Despite criticism from gun-rights advocates and GOP legislative leaders, Governor McAuliffe is not retreating on a package of gun-control measures that he has proposed for the upcoming General Assembly session. McAuliffe says this was one of his campaign promises, so no one should be surprised.
Conservatives say the Governor is catering to the anti-gun agenda of former New York City Mayor Michael Bloomberg, whose Super PAC donated to his campaign. But McAuliffe says this is about keeping people safe.
With this wintry weather, many of us will be chowing down with a steaming bowl of hot soup. Pay a visit the nation’s capital though and you’ll find the signature soup of the United States Senate.
Not to be outdone by the Senate, the House instituted its own version of bean soup. The major difference between the two chambers’ bean soups is onions. The Senate iteration has them; the House version does not.
Virginia Democratic Senator Tim Kaine is glad the Senate Foreign Relations Committee voted to authorize the war against the Islamic State but says now the full Senate needs to act.
The US military has dropped more than one thousand bombs or missiles in its campaign against ISIS, but Congress has yet to weigh in. Kaine's been pushing the administration to come to Congress for permission to conduct its air campaign and last week he helped the Foreign Relations Committee pass a military authorization. He says now the full Senate needs to act.
Sticking to his promise not to discuss or attack any other potential 2016 presidential candidate, former Democratic U.S. Senator Jim Webb did discuss where he believes the U.S. needs improvement—and where his own party has contributed to the dysfunction in Congress.
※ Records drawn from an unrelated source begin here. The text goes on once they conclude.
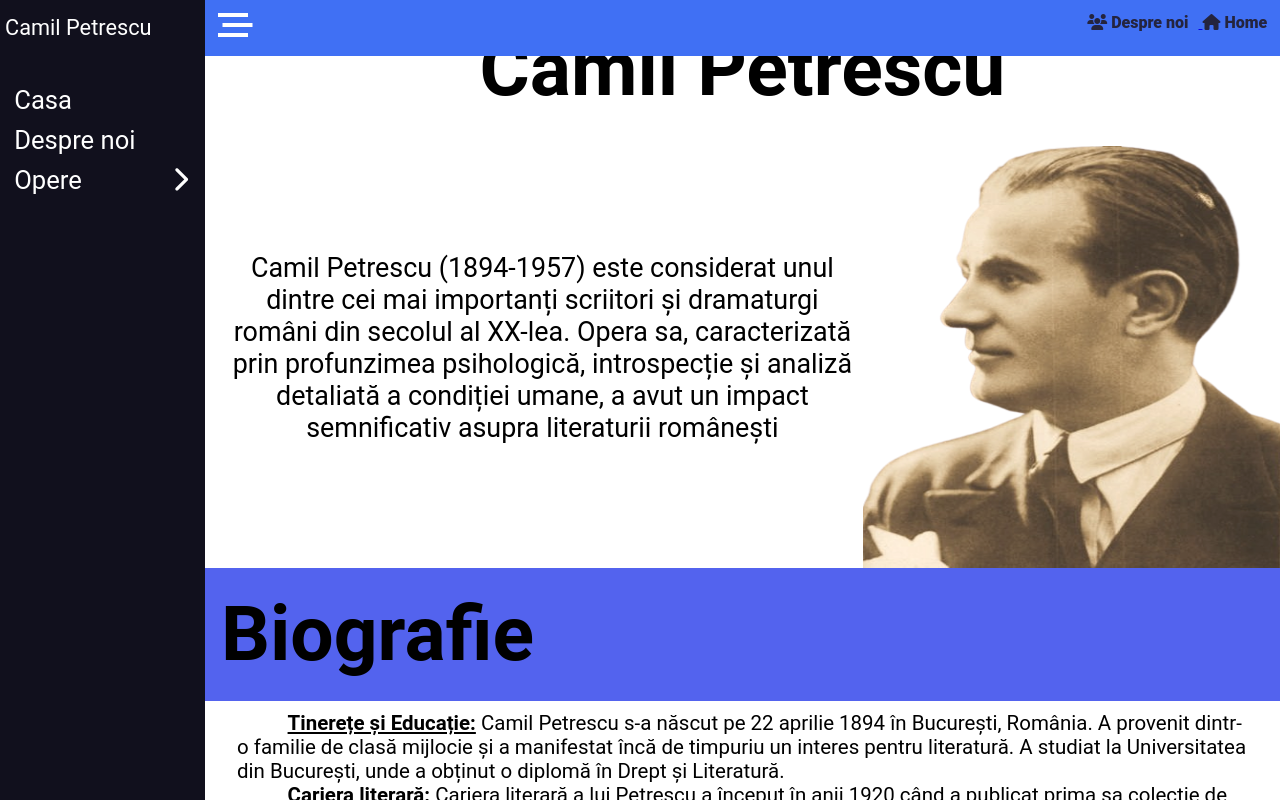
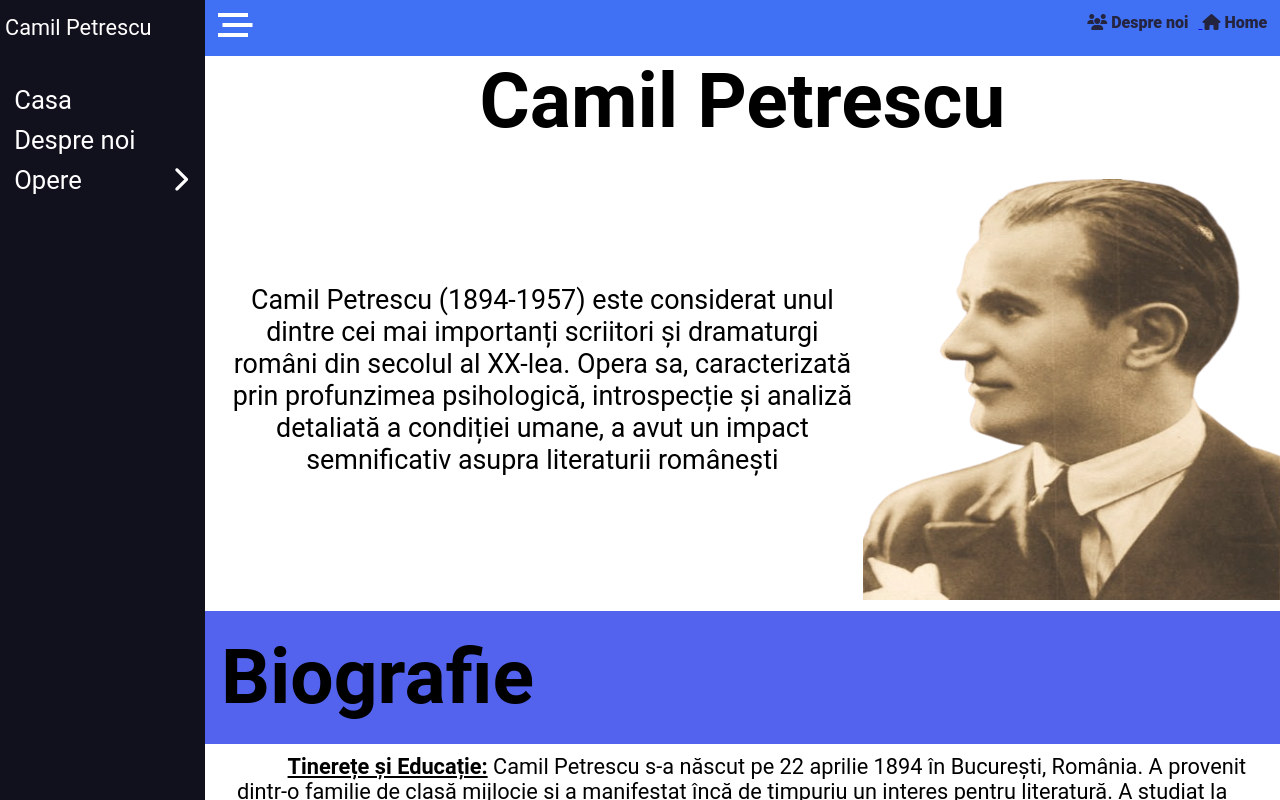
Before and after one commit to cristian121212/romana, a plain HTML site: page index.html in a window 1280 px wide. Shown: the top 800 px of the page. Drawn offline with Linux system fonts and the light colour scheme.

Commit message:
Update style.css

```diff
--- a/style.css
+++ b/style.css
@@ -182,12 +182,12 @@ body {
   padding-bottom: 0px;
   z-index: 10000;
   overflow: hidden;
+  padding-bottom: 1%;
 }
 
 .container-2{
   padding: 1% 3%;
   z-index: 10000;
-  overflow: hidden;
   background-color: white;
 }
 
@@ -195,6 +195,7 @@ body {
   display: flex;
   justify-content: center;
   font-size: 3vw;
+  margin-top: 3%;
 }
 
 .title-1 {
@@ -250,7 +251,7 @@ body {
 }
 
 .text-1 {
-  font-size: 1.6vw;
+  font-size: 1.7vw;
   background-color: white;
   height: 100%;
 }
```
Webb says he's very concerned about the country—and the reason that he ran for Senate is the same reason he's considering running for president. He says U.S. national security and foreign policies have in many ways been on auto-pilot since 9-11. His other priorities include getting his party back on track.